ChESS Series: “Resolving Host-Microbe Conflict,” with Toby Kiers

Toby Kiers, University Research Chair and professor of evolutionary biology at the University of Amsterdam, presented, “Resolving Host-Microbe Conflict,” at 12:30 p.m. Thursday, Feb. 15, in Guyot Hall, Room 10. This event was the first in PEI’s Challenges in Environmental Sciences Seminar (CHESS) Series, and also part of the EEB 522 Seminar Series.

Summary: Human societies around the world are regulated by sets of overlapping rules because large-scale cooperation is fragile — an association that starts out being mutually beneficial can evolve into one that is parasitic. In nature, different species form intimate partnerships that allow them to trade services and resources. Adaptations allow individuals to discriminate among partners based on symbiotic performance and allow organisms to negotiate conditions of trade. Kiers’ lab develops tools to visualize, track and quantify symbiotic trade over space and time, and is ultimately interested in predicting how and when cooperation is favored to evolve.

 

ChESS Series: “Resolving Host-Microbe Conflict,” with Toby Kiers

Publish Date

February 15, 2018

Presenter(s)

Toby Kiers University of Amsterdam

Video Length

00:44:33

Toby Kiers, University Research Chair and professor of evolutionary biology at the University of Amsterdam, presented, “Resolving Host-Microbe Conflict,” at 12:30 p.m. Thursday, Feb. 15, in Guyot Hall, Room 10. This event was the first in PEI’s Challenges in Environmental Sciences Seminar (CHESS) Series, and also part of the EEB 522 Seminar Series.

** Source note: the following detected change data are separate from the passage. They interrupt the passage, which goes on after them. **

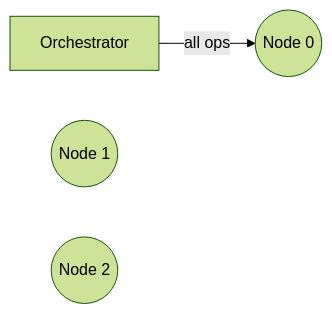
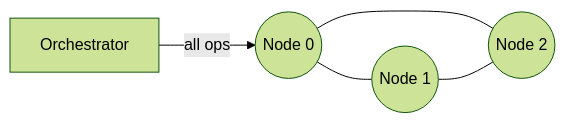
One commit to exokernel/replicant changed the sixth of 6 diagrams in README.md. Above: the diagram before and after it, drawn with Mermaid (forest theme). The commit also changed other lines of this file, not shown here.

Commit message:
show full-mesh node connections in write pattern diagrams

````diff
--- a/README.md
+++ b/README.md
@@ -154,7 +157,8 @@
 ```mermaid
 graph LR
     O[Orchestrator]
     O -->|"all ops"| N0((Node 0))
-    N1((Node 1))
-    N2((Node 2))
+    N0 --- N1((Node 1))
+    N0 --- N2((Node 2))
+    N1 --- N2
 ```
````
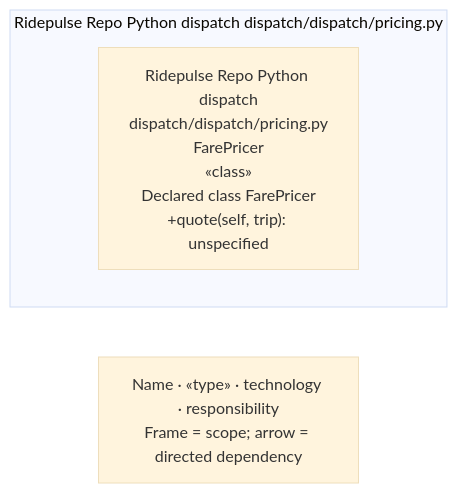
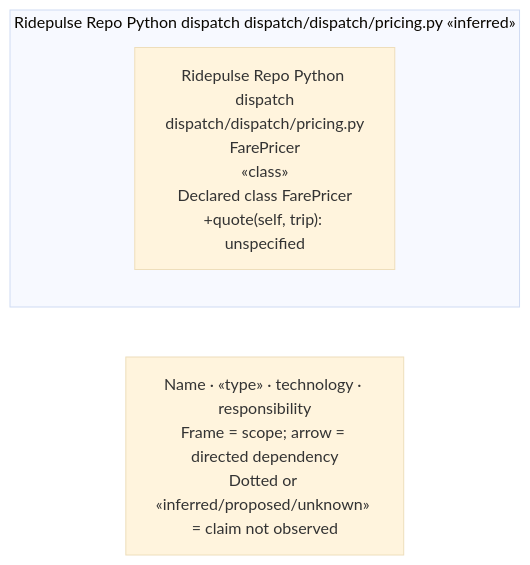
One commit to tyler59simon/architecture-suite-plugin changed the diagram in examples/ride-dispatch/from-source-code/analysis/04-code/code-ridepulse-repo-python-dispatch-dispatch-dispatch-pricing-py.mmd. Above: the diagram before and after it, drawn with Mermaid (base theme). The commit also changed 363 other files, not shown here.

```diff
--- a/examples/ride-dispatch/from-source-code/analysis/04-code/code-ridepulse-repo-python-dispatch-dispatch-dispatch-pricing-py.mmd
+++ b/examples/ride-dispatch/from-source-code/analysis/04-code/code-ridepulse-repo-python-dispatch-dispatch-dispatch-pricing-py.mmd
@@ -1,6 +1,6 @@
 %% Architecture Suite schema 2.0; portable layout is independent of ELK
 flowchart LR
-  subgraph n0["Ridepulse Repo Python dispatch#10;dispatch/dispatch/pricing.py"]
+  subgraph n0["Ridepulse Repo Python dispatch#10;dispatch/dispatch/pricing.py#10;«inferred»"]
     n1["Ridepulse Repo Python dispatch#10;dispatch/dispatch/pricing.py#10;FarePricer#10;«class»#10;Declared class FarePricer#10;+quote(self, trip): unspecified"]
   end
-  notation_key["Name · «type» · technology · responsibility#10;Frame = scope; arrow = directed dependency"]
+  notation_key["Name · «type» · technology · responsibility#10;Frame = scope; arrow = directed dependency#10;Dotted or «inferred/proposed/unknown» = claim not observed"]
```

Summary: Human societies around the world are regulated by sets of overlapping rules because large-scale cooperation is fragile — an association that starts out being mutually beneficial can evolve into one that is parasitic. In nature, different species form intimate partnerships that allow them to trade services and resources. Adaptations allow individuals to discriminate among partners based on symbiotic performance and allow organisms to negotiate conditions of trade. Kiers’ lab develops tools to visualize, track and quantify symbiotic trade over space and time, and is ultimately interested in predicting how and when cooperation is favored to evolve.